The difference is so fundamental, I can't even believe this "question" comes up.

Yes, it is unfortunate that people seem to conflate voluntarily helping people and trying to better society through charitable acts with socialism.

To your other point, yes all governments compel using force it is just a matter of degree and for what purposes. The Constitutional Democratic ideal is simply to minimize that coercion and maximize personal freedom. Where the socialist ideal says that freedom is a false promise rarely realized and all must be compelled to the maximum extent to better society.

One side believes that defensive war is the only reason to compel society to mobilize, where the other would mobilize for an endless war against inequality.

Comment Re:I've got the cure (Score 1) 456

I think the sexual revolution has solved some problems. Making life easier on those that didn't follow the social norms. But the societal changes over the last century have also created new problems that once again put us at odds with our own biology.

I think the "someday" part is what is screwed up now. Modern Society says to wait until you are economically independent and stable in order to start a family, which basically means 80% or 90% of the population would have to wait until their 30s to get married and have kids and thus under the traditional model that is when they would start having sex. Maybe under current conditions society would just tell most people that they shouldn't get married or have children at all.

But our bodies are built to start having sex when we are teenagers. It is also a biological fact that we should be having children as teenagers and in our 20s.

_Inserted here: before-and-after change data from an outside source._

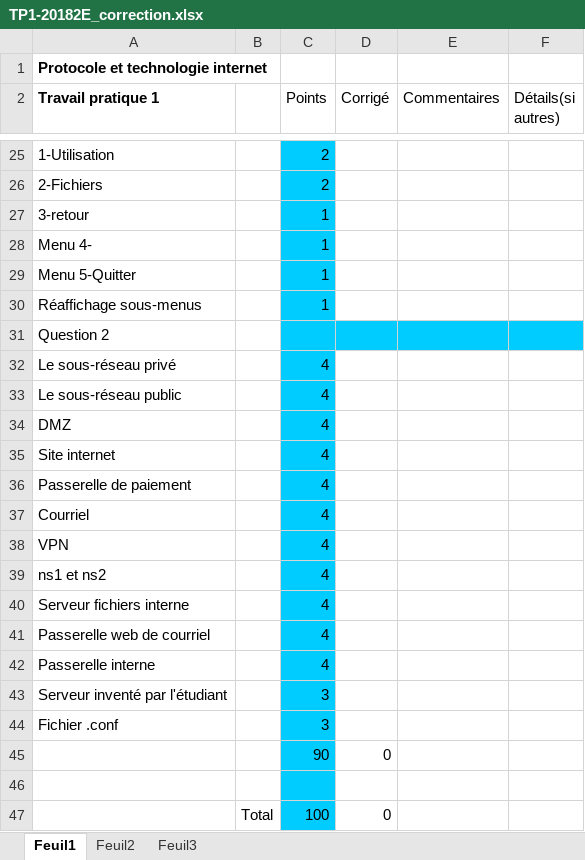
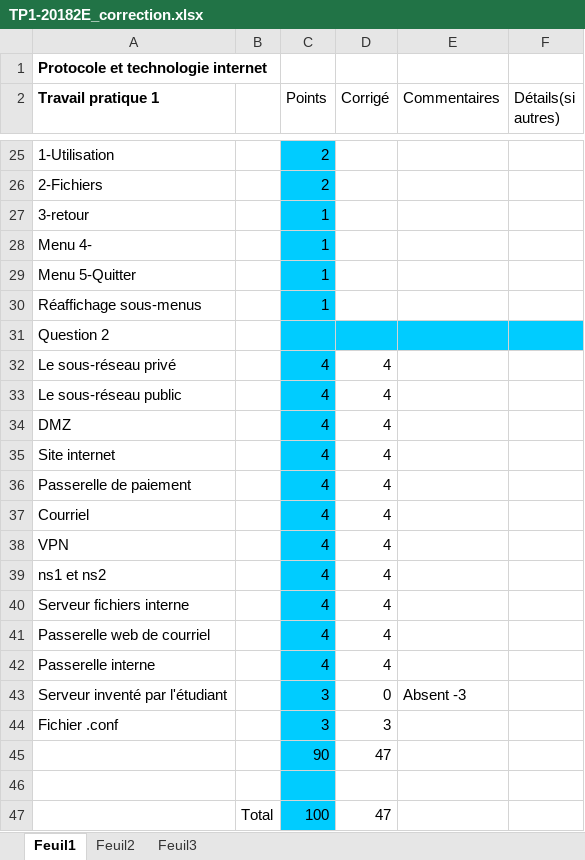
Before and after one commit to focom/ift-210x, an Excel workbook: E18_IFT_2101_TP1_18-06-12_13h34/Roy-Pharand,_Mariska_(111135141)/TP1-20182E_correction.xlsx, sheet Feuil1, drawn as a sheet; only a part is shown, gaps mark what is left out; values as stored, in another font and other column widths than the file's, no borders; the diff names each change by its address in the sheet, - before the commit and + after, or states it on an @@ line.

```diff
--- a/E18_IFT_2101_TP1_18-06-12_13h34/Roy-Pharand,_Mariska_(111135141)/TP1-20182E_correction.xlsx (sheet Feuil1)
+++ b/E18_IFT_2101_TP1_18-06-12_13h34/Roy-Pharand,_Mariska_(111135141)/TP1-20182E_correction.xlsx (sheet Feuil1)
-D32:D42 (Corrigé): (empty)
+D32:D42 (Corrigé): 4
-D43 (Corrigé): (empty)
+D43 (Corrigé): 0
-E43 (Commentaires): (empty)
+E43 (Commentaires): Absent -3
-D44 (Corrigé): (empty)
+D44 (Corrigé): 3
-D45 (Corrigé): 0
+D45 (Corrigé): 47
-D47 (Corrigé): 0
+D47 (Corrigé): 47
```
Also changed, not shown: E18_IFT_2101_TP1_18-06-12_13h34/Caron,_Marie-Pierre_(907217482)/TP1-20182E_correction.xlsx, E18_IFT_2101_TP1_18-06-12_13h34/Chhim,_Alexyna_(111146437)/TP1-20182E_correction.xlsx, 24 other files.
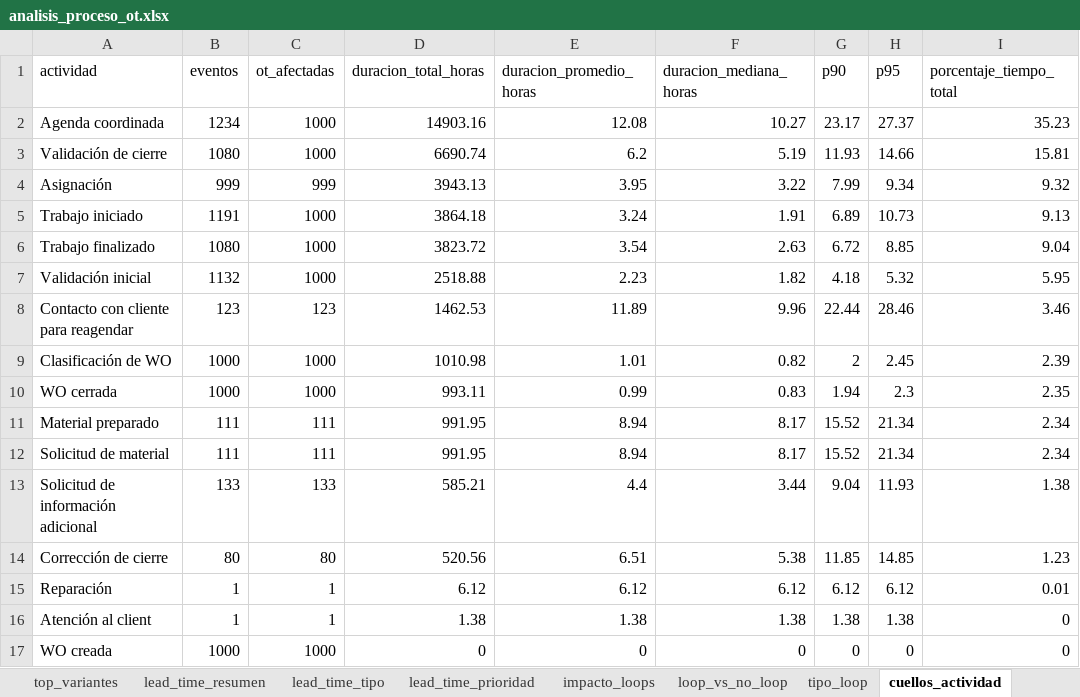
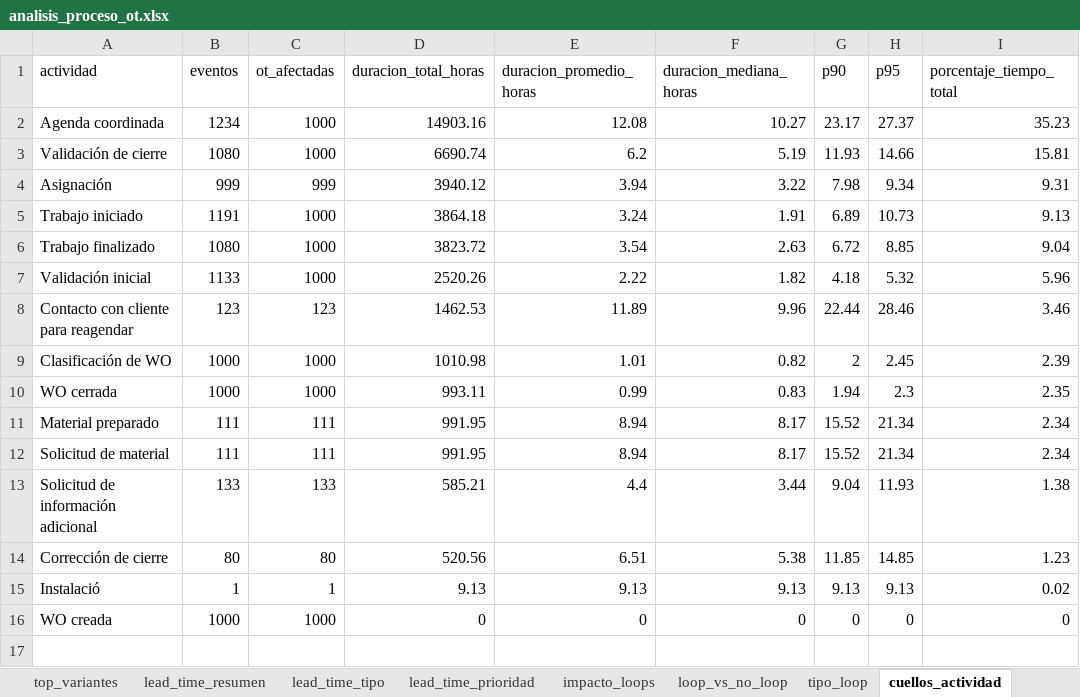
Before and after one commit to dieguearau/ProMiningOperativo, an Excel workbook: outputs/tablas/analisis_proceso_ot.xlsx, sheet cuellos_actividad, drawn as a sheet; values as stored, in another font and other column widths than the file's, no borders; removed rows and columns are numbered as before the commit, all else as after; the diff names each change by its address in the sheet, - before the commit and + after, or states it on an @@ line.

```diff
--- a/outputs/tablas/analisis_proceso_ot.xlsx (sheet cuellos_actividad)
+++ b/outputs/tablas/analisis_proceso_ot.xlsx (sheet cuellos_actividad)
-D4 (duracion_total_horas): 3943.13
+D4 (duracion_total_horas): 3940.12
-E4 (duracion_promedio_horas): 3.95
+E4 (duracion_promedio_horas): 3.94
-G4 (p90): 7.99
+G4 (p90): 7.98
-I4 (porcentaje_tiempo_total): 9.32
+I4 (porcentaje_tiempo_total): 9.31
-B7 (eventos): 1132
+B7 (eventos): 1133
-D7 (duracion_total_horas): 2518.88
+D7 (duracion_total_horas): 2520.26
-E7 (duracion_promedio_horas): 2.23
+E7 (duracion_promedio_horas): 2.22
-I7 (porcentaje_tiempo_total): 5.95
+I7 (porcentaje_tiempo_total): 5.96
-row 15: Reparación | 1 | 1 | 6.12 | 6.12 | 6.12 | 6.12 | 6.12 | 0.01
-row 16: Atención al client | 1 | 1 | 1.38 | 1.38 | 1.38 | 1.38 | 1.38 | 0
+row 15: Instalació | 1 | 1 | 9.13 | 9.13 | 9.13 | 9.13 | 9.13 | 0.02
```
Also changed, not shown: sheet flujo_transiciones, sheet conteo_actividades, sheet top_variantes, outputs/tablas/simulacion_mejoras_ot.xlsx, 24 other files.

Having children in our late 30s and early 40s just doesn't make as much sense biologically. And socially you are running into the biological wall of old age when parents are as old as grandparents used to be and grandparents are too old to help raise the children. Instead we are being forced to rely more and more on complex economic and social arrangements to help care for our children. Arrangements which may or may not be economically sustainable or socially desirable. We are living through a patchwork of social experiments, some of which seemed based on the desire of an elite to further their own societal dominance.

So, the tension we have now is a direct result of the social engineering that has gone on to promote getting married later in life versus the traditional family structure (admittedly also socially engineered) which only satisfies the sexual urges of young adults if they are allowed to get married at a younger age.

Sure getting married young and having children causes its own social problems if those marriages fall apart. But so does having children outside of marriage and never getting married.

I don't think there is an easy answer that will get everyone a life long spouse early in life and put everyone on the path to create strong families. But neither should their be an easy scapegoat either in modern or traditional values.

Slashdot Top Deals

Promptness is its own reward, if one lives by the clock instead of the sword.

Working...